- INSTRUCTIONS TO FOLLOW -
Output the entries underneath exactly as they are.

── DATA ──

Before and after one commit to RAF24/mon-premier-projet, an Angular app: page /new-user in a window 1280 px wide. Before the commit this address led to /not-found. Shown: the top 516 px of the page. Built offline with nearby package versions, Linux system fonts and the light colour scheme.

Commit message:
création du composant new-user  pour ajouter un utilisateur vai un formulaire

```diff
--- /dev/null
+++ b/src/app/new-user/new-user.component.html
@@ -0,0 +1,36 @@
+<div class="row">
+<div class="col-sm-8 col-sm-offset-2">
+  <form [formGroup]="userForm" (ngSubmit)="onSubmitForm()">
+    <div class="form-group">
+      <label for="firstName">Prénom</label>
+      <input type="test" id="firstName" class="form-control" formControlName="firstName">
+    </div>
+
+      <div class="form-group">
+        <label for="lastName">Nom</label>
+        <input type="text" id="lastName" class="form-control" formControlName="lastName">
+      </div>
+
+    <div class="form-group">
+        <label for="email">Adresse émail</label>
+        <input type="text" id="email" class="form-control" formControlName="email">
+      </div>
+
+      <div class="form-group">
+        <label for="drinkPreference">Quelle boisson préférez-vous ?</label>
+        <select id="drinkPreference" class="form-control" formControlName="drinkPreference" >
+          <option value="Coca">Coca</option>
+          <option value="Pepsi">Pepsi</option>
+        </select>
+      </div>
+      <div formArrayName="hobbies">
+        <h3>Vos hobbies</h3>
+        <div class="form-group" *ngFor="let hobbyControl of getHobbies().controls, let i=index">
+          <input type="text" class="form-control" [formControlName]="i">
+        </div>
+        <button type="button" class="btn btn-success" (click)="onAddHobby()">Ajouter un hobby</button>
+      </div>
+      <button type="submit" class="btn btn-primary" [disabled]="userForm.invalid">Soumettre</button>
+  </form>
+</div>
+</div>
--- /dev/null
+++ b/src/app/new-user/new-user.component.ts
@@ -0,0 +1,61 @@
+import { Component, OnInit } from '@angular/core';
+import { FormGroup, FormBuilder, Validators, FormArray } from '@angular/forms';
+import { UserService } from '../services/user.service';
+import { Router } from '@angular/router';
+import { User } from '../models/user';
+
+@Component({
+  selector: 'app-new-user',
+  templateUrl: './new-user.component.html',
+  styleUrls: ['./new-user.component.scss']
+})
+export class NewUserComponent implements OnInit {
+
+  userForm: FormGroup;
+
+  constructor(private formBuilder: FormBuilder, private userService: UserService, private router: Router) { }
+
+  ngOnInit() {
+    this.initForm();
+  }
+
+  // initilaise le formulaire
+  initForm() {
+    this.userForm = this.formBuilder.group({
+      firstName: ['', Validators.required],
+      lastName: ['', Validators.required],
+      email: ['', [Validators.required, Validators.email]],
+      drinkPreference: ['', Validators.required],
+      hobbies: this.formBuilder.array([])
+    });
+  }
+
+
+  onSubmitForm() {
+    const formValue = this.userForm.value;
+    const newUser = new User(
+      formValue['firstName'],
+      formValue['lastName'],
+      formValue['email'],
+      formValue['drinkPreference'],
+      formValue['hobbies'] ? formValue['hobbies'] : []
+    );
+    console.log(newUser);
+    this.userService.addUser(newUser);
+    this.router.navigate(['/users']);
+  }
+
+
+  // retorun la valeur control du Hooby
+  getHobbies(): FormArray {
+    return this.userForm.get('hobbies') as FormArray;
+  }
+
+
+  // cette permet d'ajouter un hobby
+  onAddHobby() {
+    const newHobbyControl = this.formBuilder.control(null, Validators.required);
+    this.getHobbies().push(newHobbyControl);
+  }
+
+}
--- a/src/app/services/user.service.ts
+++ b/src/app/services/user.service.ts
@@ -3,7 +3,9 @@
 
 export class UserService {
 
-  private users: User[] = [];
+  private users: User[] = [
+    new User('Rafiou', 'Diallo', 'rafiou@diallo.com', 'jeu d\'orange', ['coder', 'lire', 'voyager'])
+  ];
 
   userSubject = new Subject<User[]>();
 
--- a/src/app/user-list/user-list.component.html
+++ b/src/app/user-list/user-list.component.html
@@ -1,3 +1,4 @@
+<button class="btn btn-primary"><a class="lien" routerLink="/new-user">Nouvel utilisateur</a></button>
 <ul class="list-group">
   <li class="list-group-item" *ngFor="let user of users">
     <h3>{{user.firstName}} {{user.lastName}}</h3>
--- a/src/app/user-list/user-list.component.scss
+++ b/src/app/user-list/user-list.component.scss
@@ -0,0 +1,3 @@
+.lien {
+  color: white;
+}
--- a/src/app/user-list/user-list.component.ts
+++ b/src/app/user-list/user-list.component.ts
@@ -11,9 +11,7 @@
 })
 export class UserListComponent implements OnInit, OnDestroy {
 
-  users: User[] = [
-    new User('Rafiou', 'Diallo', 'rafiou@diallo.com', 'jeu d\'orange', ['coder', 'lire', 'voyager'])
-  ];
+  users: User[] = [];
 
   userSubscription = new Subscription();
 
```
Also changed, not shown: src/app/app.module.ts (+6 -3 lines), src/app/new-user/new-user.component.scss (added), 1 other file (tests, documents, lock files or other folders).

───

- THE ANSWER -
Before and after one commit to RAF24/mon-premier-projet, an Angular app: page /new-user in a window 1280 px wide. Before the commit this address led to /not-found. Shown: the top 516 px of the page. Built offline with nearby package versions, Linux system fonts and the light colour scheme.

Commit message:
création du composant new-user  pour ajouter un utilisateur vai un formulaire

```diff
--- /dev/null
+++ b/src/app/new-user/new-user.component.html
@@ -0,0 +1,36 @@
+<div class="row">
+<div class="col-sm-8 col-sm-offset-2">
+  <form [formGroup]="userForm" (ngSubmit)="onSubmitForm()">
+    <div class="form-group">
+      <label for="firstName">Prénom</label>
+      <input type="test" id="firstName" class="form-control" formControlName="firstName">
+    </div>
+
+      <div class="form-group">
+        <label for="lastName">Nom</label>
+        <input type="text" id="lastName" class="form-control" formControlName="lastName">
+      </div>
+
+    <div class="form-group">
+        <label for="email">Adresse émail</label>
+        <input type="text" id="email" class="form-control" formControlName="email">
+      </div>
+
+      <div class="form-group">
+        <label for="drinkPreference">Quelle boisson préférez-vous ?</label>
+        <select id="drinkPreference" class="form-control" formControlName="drinkPreference" >
+          <option value="Coca">Coca</option>
+          <option value="Pepsi">Pepsi</option>
+        </select>
+      </div>
+      <div formArrayName="hobbies">
+        <h3>Vos hobbies</h3>
+        <div class="form-group" *ngFor="let hobbyControl of getHobbies().controls, let i=index">
+          <input type="text" class="form-control" [formControlName]="i">
+        </div>
+        <button type="button" class="btn btn-success" (click)="onAddHobby()">Ajouter un hobby</button>
+      </div>
+      <button type="submit" class="btn btn-primary" [disabled]="userForm.invalid">Soumettre</button>
+  </form>
+</div>
+</div>
--- /dev/null
+++ b/src/app/new-user/new-user.component.ts
@@ -0,0 +1,61 @@
+import { Component, OnInit } from '@angular/core';
+import { FormGroup, FormBuilder, Validators, FormArray } from '@angular/forms';
+import { UserService } from '../services/user.service';
+import { Router } from '@angular/router';
+import { User } from '../models/user';
+
+@Component({
+  selector: 'app-new-user',
+  templateUrl: './new-user.component.html',
+  styleUrls: ['./new-user.component.scss']
+})
+export class NewUserComponent implements OnInit {
+
+  userForm: FormGroup;
+
+  constructor(private formBuilder: FormBuilder, private userService: UserService, private router: Router) { }
+
+  ngOnInit() {
+    this.initForm();
+  }
+
+  // initilaise le formulaire
+  initForm() {
+    this.userForm = this.formBuilder.group({
+      firstName: ['', Validators.required],
+      lastName: ['', Validators.required],
+      email: ['', [Validators.required, Validators.email]],
+      drinkPreference: ['', Validators.required],
+      hobbies: this.formBuilder.array([])
+    });
+  }
+
+
+  onSubmitForm() {
+    const formValue = this.userForm.value;
+    const newUser = new User(
+      formValue['firstName'],
+      formValue['lastName'],
+      formValue['email'],
+      formValue['drinkPreference'],
+      formValue['hobbies'] ? formValue['hobbies'] : []
+    );
+    console.log(newUser);
+    this.userService.addUser(newUser);
+    this.router.navigate(['/users']);
+  }
+
+
+  // retorun la valeur control du Hooby
+  getHobbies(): FormArray {
+    return this.userForm.get('hobbies') as FormArray;
+  }
+
+
+  // cette permet d'ajouter un hobby
+  onAddHobby() {
+    const newHobbyControl = this.formBuilder.control(null, Validators.required);
+    this.getHobbies().push(newHobbyControl);
+  }
+
+}
--- a/src/app/services/user.service.ts
+++ b/src/app/services/user.service.ts
@@ -3,7 +3,9 @@
 
 export class UserService {
 
-  private users: User[] = [];
+  private users: User[] = [
+    new User('Rafiou', 'Diallo', 'rafiou@diallo.com', 'jeu d\'orange', ['coder', 'lire', 'voyager'])
+  ];
 
   userSubject = new Subject<User[]>();
 
--- a/src/app/user-list/user-list.component.html
+++ b/src/app/user-list/user-list.component.html
@@ -1,3 +1,4 @@
+<button class="btn btn-primary"><a class="lien" routerLink="/new-user">Nouvel utilisateur</a></button>
 <ul class="list-group">
   <li class="list-group-item" *ngFor="let user of users">
     <h3>{{user.firstName}} {{user.lastName}}</h3>
--- a/src/app/user-list/user-list.component.scss
+++ b/src/app/user-list/user-list.component.scss
@@ -0,0 +1,3 @@
+.lien {
+  color: white;
+}
--- a/src/app/user-list/user-list.component.ts
+++ b/src/app/user-list/user-list.component.ts
@@ -11,9 +11,7 @@
 })
 export class UserListComponent implements OnInit, OnDestroy {
 
-  users: User[] = [
-    new User('Rafiou', 'Diallo', 'rafiou@diallo.com', 'jeu d\'orange', ['coder', 'lire', 'voyager'])
-  ];
+  users: User[] = [];
 
   userSubscription = new Subscription();
 
```
Also changed, not shown: src/app/app.module.ts (+6 -3 lines), src/app/new-user/new-user.component.scss (added), 1 other file (tests, documents, lock files or other folders).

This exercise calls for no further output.